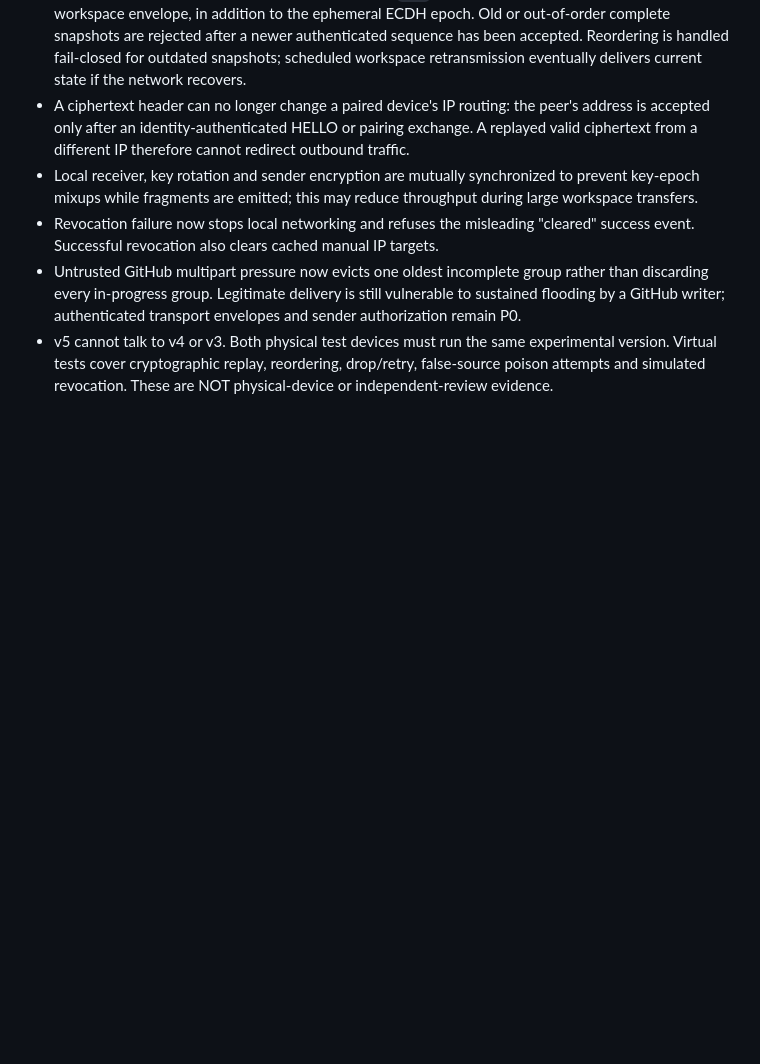
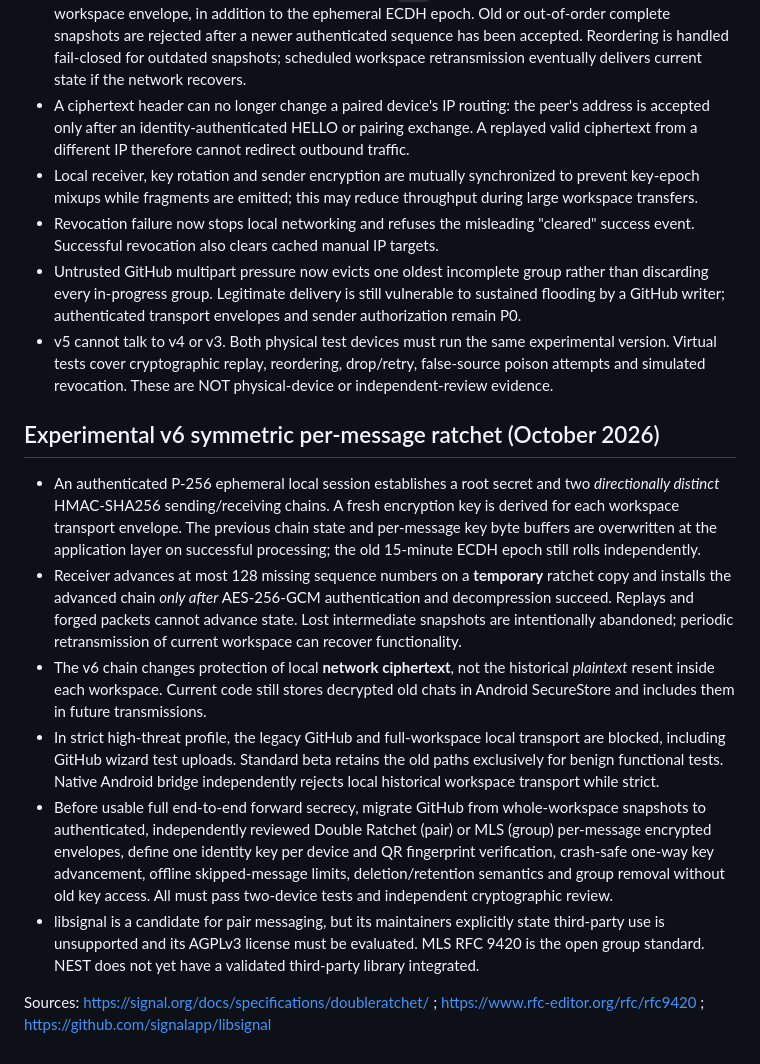
Before and after one commit to bspippi1337/nest-channel, a Markdown page: SECURITY-FORWARD-SECRECY-ROADMAP.md, the part around the change. Drawn GitHub-style; blank space fills up the shorter version.

Commit message:
docs: precise v6 local message-key ratchet scope and migration requirements

```diff
--- a/SECURITY-FORWARD-SECRECY-ROADMAP.md
+++ b/SECURITY-FORWARD-SECRECY-ROADMAP.md
@@ -83,3 +83,14 @@ Local v4 packets cannot interoperate with local v3 packets. Run the same experim
 - Revocation failure now stops local networking and refuses the misleading "cleared" success event. Successful revocation also clears cached manual IP targets.
 - Untrusted GitHub multipart pressure now evicts one oldest incomplete group rather than discarding every in-progress group. Legitimate delivery is still vulnerable to sustained flooding by a GitHub writer; authenticated transport envelopes and sender authorization remain P0.
 - v5 cannot talk to v4 or v3. Both physical test devices must run the same experimental version. Virtual tests cover cryptographic replay, reordering, drop/retry, false-source poison attempts and simulated revocation. These are NOT physical-device or independent-review evidence.
+
+## Experimental v6 symmetric per-message ratchet (October 2026)
+
+- An authenticated P-256 ephemeral local session establishes a root secret and two *directionally distinct* HMAC-SHA256 sending/receiving chains. A fresh encryption key is derived for each workspace transport envelope. The previous chain state and per-message key byte buffers are overwritten at the application layer on successful processing; the old 15-minute ECDH epoch still rolls independently.
+- Receiver advances at most 128 missing sequence numbers on a **temporary** ratchet copy and installs the advanced chain *only after* AES-256-GCM authentication and decompression succeed. Replays and forged packets cannot advance state. Lost intermediate snapshots are intentionally abandoned; periodic retransmission of current workspace can recover functionality.
+- The v6 chain changes protection of local **network ciphertext**, not the historical *plaintext* resent inside each workspace. Current code still stores decrypted old chats in Android SecureStore and includes them in future transmissions.
+- In strict high-threat profile, the legacy GitHub and full-workspace local transport are blocked, including GitHub wizard test uploads. Standard beta retains the old paths exclusively for benign functional tests. Native Android bridge independently rejects local historical workspace transport while strict.
+- Before usable full end-to-end forward secrecy, migrate GitHub from whole-workspace snapshots to authenticated, independently reviewed Double Ratchet (pair) or MLS (group) per-message encrypted envelopes, define one identity key per device and QR fingerprint verification, crash-safe one-way key advancement, offline skipped-message limits, deletion/retention semantics and group removal without old key access. All must pass two-device tests and independent cryptographic review.
+- libsignal is a candidate for pair messaging, but its maintainers explicitly state third-party use is unsupported and its AGPLv3 license must be evaluated. MLS RFC 9420 is the open group standard. NEST does not yet have a validated third-party library integrated.
+
+Sources: https://signal.org/docs/specifications/doubleratchet/ ; https://www.rfc-editor.org/rfc/rfc9420 ; https://github.com/signalapp/libsignal
```
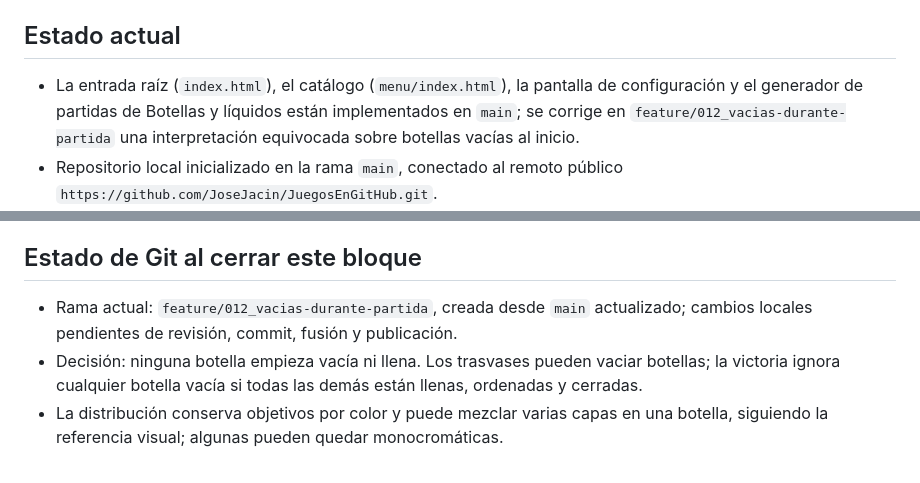
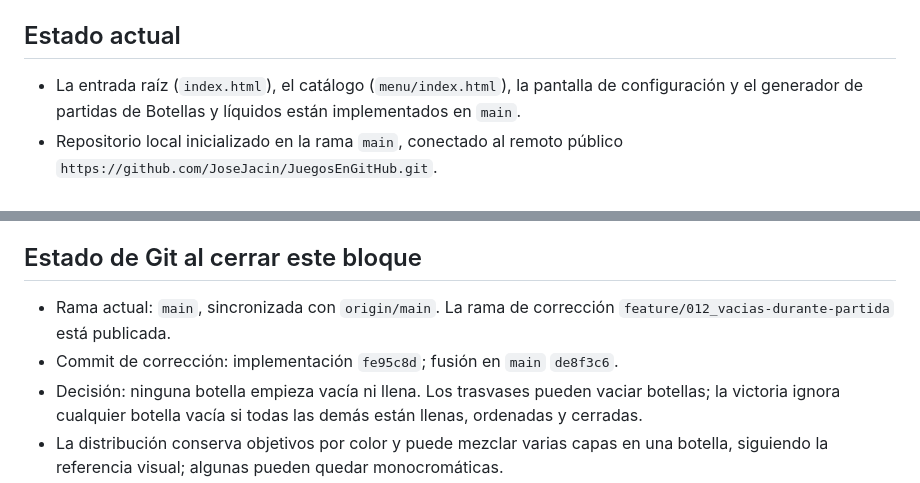
Before and after one commit to JoseJacin/JuegosEnGitHub, a Markdown page: CONTEXTO.md, 2 parts joined by grey strips. Drawn GitHub-style.

Commit message:
docs: record empty bottle rule clarification

```diff
--- a/CONTEXTO.md
+++ b/CONTEXTO.md
@@ -18,7 +18,7 @@ Proyecto personal para publicar una colección de juegos web estáticos con GitH
 
 ## Estado actual
 
-- La entrada raíz (`index.html`), el catálogo (`menu/index.html`), la pantalla de configuración y el generador de partidas de Botellas y líquidos están implementados en `main`; se corrige en `feature/012_vacias-durante-partida` una interpretación equivocada sobre botellas vacías al inicio.
+- La entrada raíz (`index.html`), el catálogo (`menu/index.html`), la pantalla de configuración y el generador de partidas de Botellas y líquidos están implementados en `main`.
 - Repositorio local inicializado en la rama `main`, conectado al remoto público `https://github.com/JoseJacin/JuegosEnGitHub.git`.
 - `main` y las ramas de trabajo están publicadas en GitHub. La guía de agentes/SDD está integrada en `main` y publicada desde `feature/007_guia_agentes_sdd`.
 - Las reglas del juego de botellas están aprobadas; el plan jerárquico está en `PLAN.md`.
@@ -35,7 +35,8 @@ Proyecto personal para publicar una colección de juegos web estáticos con GitH
 
 ## Estado de Git al cerrar este bloque
 
-- Rama actual: `feature/012_vacias-durante-partida`, creada desde `main` actualizado; cambios locales pendientes de revisión, commit, fusión y publicación.
+- Rama actual: `main`, sincronizada con `origin/main`. La rama de corrección `feature/012_vacias-durante-partida` está publicada.
+- Commit de corrección: implementación `fe95c8d`; fusión en `main` `de8f3c6`.
 - Decisión: ninguna botella empieza vacía ni llena. Los trasvases pueden vaciar botellas; la victoria ignora cualquier botella vacía si todas las demás están llenas, ordenadas y cerradas.
 - La distribución conserva objetivos por color y puede mezclar varias capas en una botella, siguiendo la referencia visual; algunas pueden quedar monocromáticas.
 - Verificación: `git diff --check` sin errores y revisión del diff. No se ejecutaron pruebas automatizadas ni comprobación manual en navegador.
```
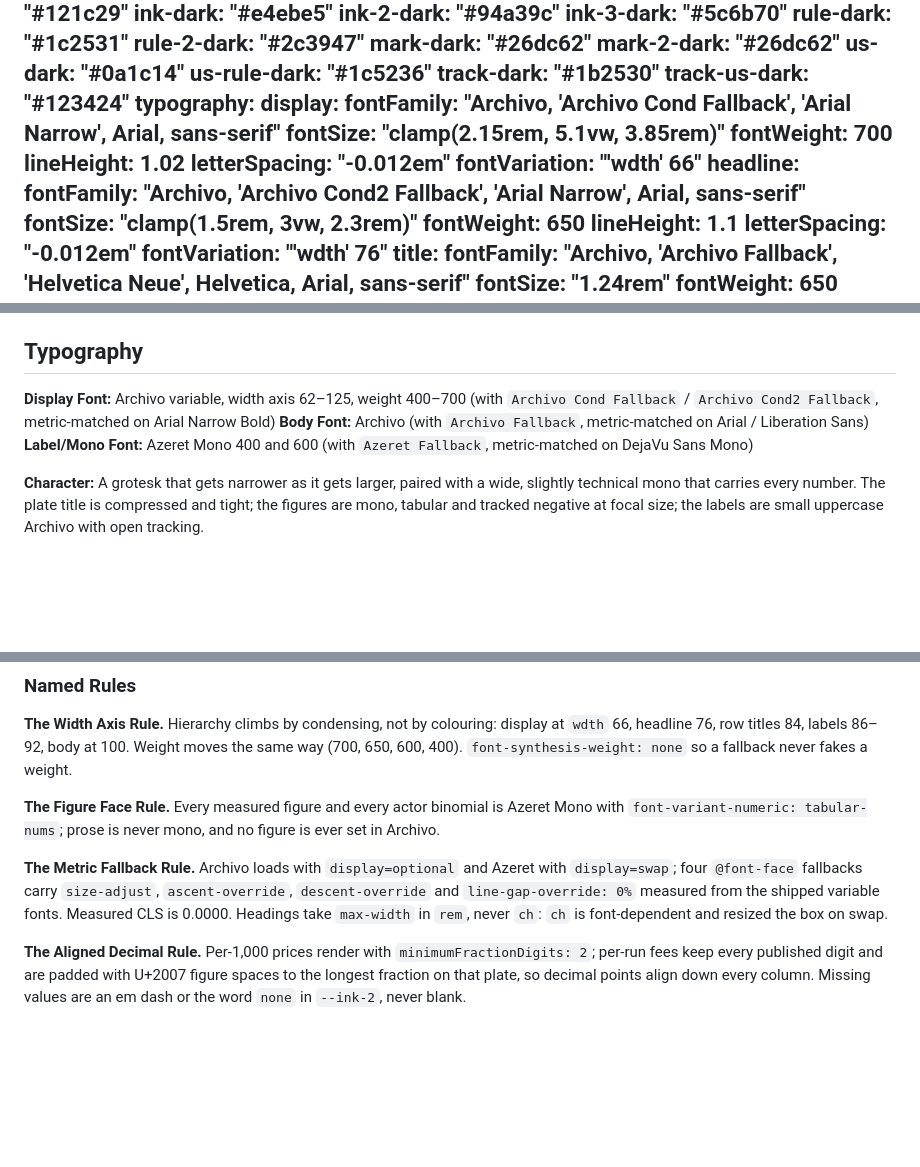
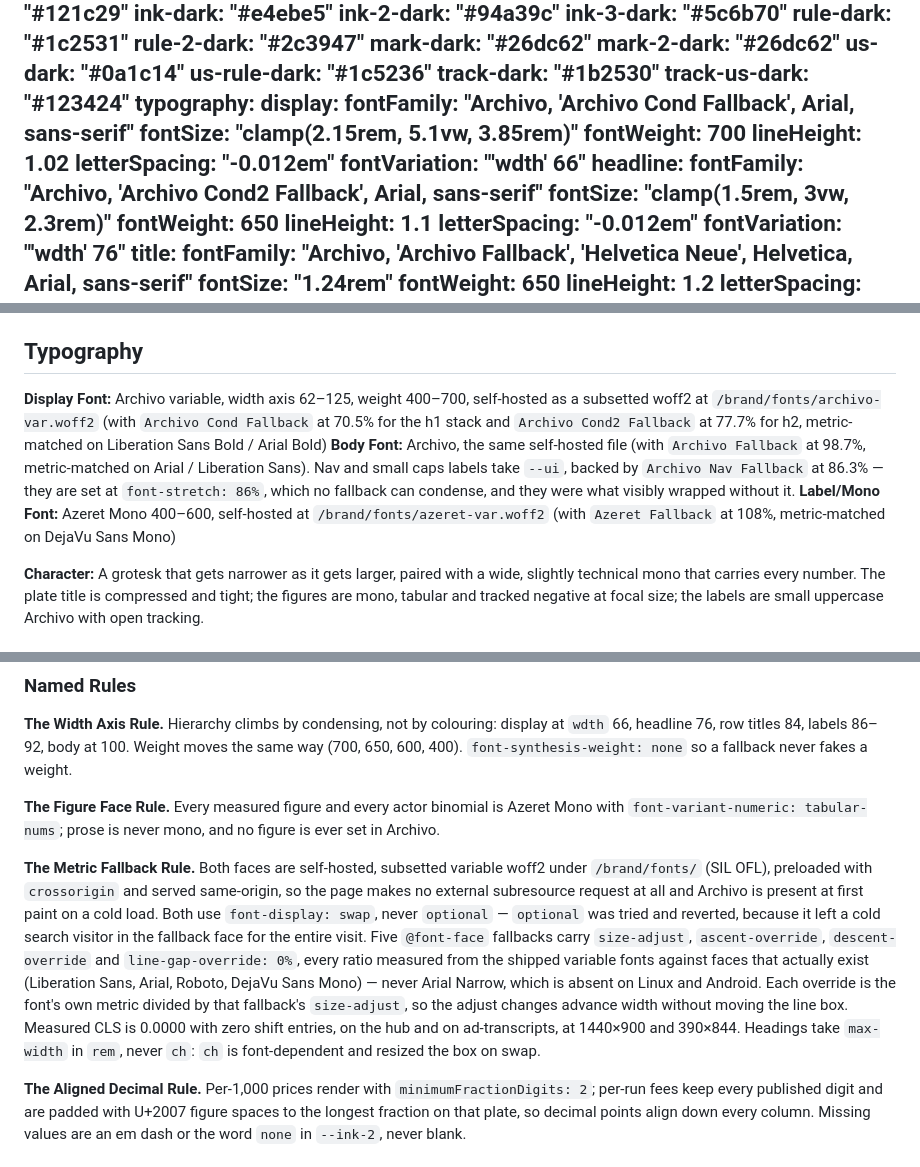
Before and after one commit to steadyfetch/steadyfetch.github.io, a Markdown page: DESIGN.md, 3 parts joined by grey strips. GitHub-like rendering; blank space fills up the shorter version.

Commit message:
DESIGN.md: describe the fonts that actually shipped
The documenter ran before the font rework landed, so the record still said
display=optional and named Arial Narrow fallbacks. Line 365 was telling the next
session to keep doing the thing the review made us undo. Corrected to ground
truth: self-hosted subsetted variable woff2, preloaded, same-origin, swap not
optional, five metric-matched fallbacks over faces that actually exist, and the
nav's own 86.3% fallback. The don't-list now carries all four as real bugs.

```diff
--- a/DESIGN.md
+++ b/DESIGN.md
@@ -34,14 +34,14 @@ colors:
   track-us-dark: "#123424"
 typography:
   display:
-    fontFamily: "Archivo, 'Archivo Cond Fallback', 'Arial Narrow', Arial, sans-serif"
+    fontFamily: "Archivo, 'Archivo Cond Fallback', Arial, sans-serif"
     fontSize: "clamp(2.15rem, 5.1vw, 3.85rem)"
     fontWeight: 700
     lineHeight: 1.02
     letterSpacing: "-0.012em"
     fontVariation: "'wdth' 66"
   headline:
-    fontFamily: "Archivo, 'Archivo Cond2 Fallback', 'Arial Narrow', Arial, sans-serif"
+    fontFamily: "Archivo, 'Archivo Cond2 Fallback', Arial, sans-serif"
     fontSize: "clamp(1.5rem, 3vw, 2.3rem)"
     fontWeight: 650
     lineHeight: 1.1
@@ -224,9 +224,9 @@ One ink and one green on a cool grey-green ground, with every value a custom pro
 
 ## Typography
 
-**Display Font:** Archivo variable, width axis 62–125, weight 400–700 (with `Archivo Cond Fallback` / `Archivo Cond2 Fallback`, metric-matched on Arial Narrow Bold)
-**Body Font:** Archivo (with `Archivo Fallback`, metric-matched on Arial / Liberation Sans)
-**Label/Mono Font:** Azeret Mono 400 and 600 (with `Azeret Fallback`, metric-matched on DejaVu Sans Mono)
+**Display Font:** Archivo variable, width axis 62–125, weight 400–700, self-hosted as a subsetted woff2 at `/brand/fonts/archivo-var.woff2` (with `Archivo Cond Fallback` at 70.5% for the h1 stack and `Archivo Cond2 Fallback` at 77.7% for h2, metric-matched on Liberation Sans Bold / Arial Bold)
+**Body Font:** Archivo, the same self-hosted file (with `Archivo Fallback` at 98.7%, metric-matched on Arial / Liberation Sans). Nav and small caps labels take `--ui`, backed by `Archivo Nav Fallback` at 86.3% — they are set at `font-stretch: 86%`, which no fallback can condense, and they were what visibly wrapped without it.
+**Label/Mono Font:** Azeret Mono 400–600, self-hosted at `/brand/fonts/azeret-var.woff2` (with `Azeret Fallback` at 108%, metric-matched on DejaVu Sans Mono)
 
 **Character:** A grotesk that gets narrower as it gets larger, paired with a wide, slightly technical mono that carries every number. The plate title is compressed and tight; the figures are mono, tabular and tracked negative at focal size; the labels are small uppercase Archivo with open tracking.
 
@@ -248,7 +248,7 @@ One ink and one green on a cool grey-green ground, with every value a custom pro
 
 **The Figure Face Rule.** Every measured figure and every actor binomial is Azeret Mono with `font-variant-numeric: tabular-nums`; prose is never mono, and no figure is ever set in Archivo.
 
-**The Metric Fallback Rule.** Archivo loads with `display=optional` and Azeret with `display=swap`; four `@font-face` fallbacks carry `size-adjust`, `ascent-override`, `descent-override` and `line-gap-override: 0%` measured from the shipped variable fonts. Measured CLS is 0.0000. Headings take `max-width` in `rem`, never `ch`: `ch` is font-dependent and resized the box on swap.
+**The Metric Fallback Rule.** Both faces are self-hosted, subsetted variable woff2 under `/brand/fonts/` (SIL OFL), preloaded with `crossorigin` and served same-origin, so the page makes no external subresource request at all and Archivo is present at first paint on a cold load. Both use `font-display: swap`, never `optional` — `optional` was tried and reverted, because it left a cold search visitor in the fallback face for the entire visit. Five `@font-face` fallbacks carry `size-adjust`, `ascent-override`, `descent-override` and `line-gap-override: 0%`, every ratio measured from the shipped variable fonts against faces that actually exist (Liberation Sans, Arial, Roboto, DejaVu Sans Mono) — never Arial Narrow, which is absent on Linux and Android. Each override is the font's own metric divided by that fallback's `size-adjust`, so the adjust changes advance width without moving the line box. Measured CLS is 0.0000 with zero shift entries, on the hub and on ad-transcripts, at 1440×900 and 390×844. Headings take `max-width` in `rem`, never `ch`: `ch` is font-dependent and resized the box on swap.
 
 **The Aligned Decimal Rule.** Per-1,000 prices render with `minimumFractionDigits: 2`; per-run fees keep every published digit and are padded with U+2007 figure spaces to the longest fraction on that plate, so decimal points align down every column. Missing values are an em dash or the word `none` in `--ink-2`, never blank.
 
```
Also changed, not shown: other parts of DESIGN.md (+1 -1 lines).
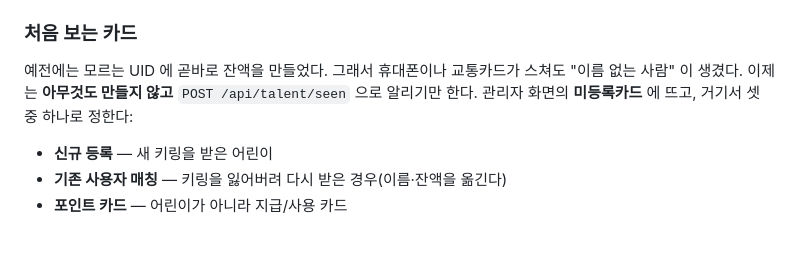
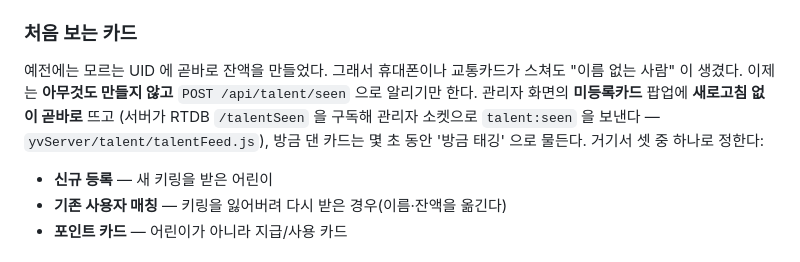
Before and after one commit to yongminkim0313/church-arduino, a Markdown page: TalentNfcReader/README.md, the part around the change. Drawn GitHub-style.

Commit message:
TalentNfcReader 미등록 카드가 관리자 팝업에 곧바로 뜨는 흐름을 README 에 적었다
리더가 POST /seen 으로 알리면 yvServer 가 RTDB /talentSeen 을 구독해
관리자 소켓으로 talent:seen 을 보낸다(talentFeed.js). 펌웨어는 그대로다.

Co-Authored-By: Claude Opus 5 <noreply@anthropic.com>

```diff
--- a/TalentNfcReader/README.md
+++ b/TalentNfcReader/README.md
@@ -76,7 +76,10 @@ NTAG-213 키링을 PN532(I2C)로 읽어 2.8" ILI9341 TFT 에 포인트를 보여
 
 예전에는 모르는 UID 에 곧바로 잔액을 만들었다. 그래서 휴대폰이나 교통카드가 스쳐도
 "이름 없는 사람" 이 생겼다. 이제는 **아무것도 만들지 않고** `POST /api/talent/seen` 으로
-알리기만 한다. 관리자 화면의 **미등록카드** 에 뜨고, 거기서 셋 중 하나로 정한다:
+알리기만 한다. 관리자 화면의 **미등록카드** 팝업에 **새로고침 없이 곧바로** 뜨고
+(서버가 RTDB `/talentSeen` 을 구독해 관리자 소켓으로 `talent:seen` 을 보낸다 —
+`yvServer/talent/talentFeed.js`), 방금 댄 카드는 몇 초 동안 '방금 태깅' 으로 물든다.
+거기서 셋 중 하나로 정한다:
 
 - **신규 등록** — 새 키링을 받은 어린이
 - **기존 사용자 매칭** — 키링을 잃어버려 다시 받은 경우(이름·잔액을 옮긴다)
```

■ ■ ■ ■ ■

Required work
Copy exactly the lines running from the beginning of the listing through the line that has "docs: precise v6". Drop the pictures.

Solution for this task
Before and after one commit to bspippi1337/nest-channel, a Markdown page: SECURITY-FORWARD-SECRECY-ROADMAP.md, the part around the change. Drawn GitHub-style; blank space fills up the shorter version.

Commit message:
docs: precise v6 local message-key ratchet scope and migration requirements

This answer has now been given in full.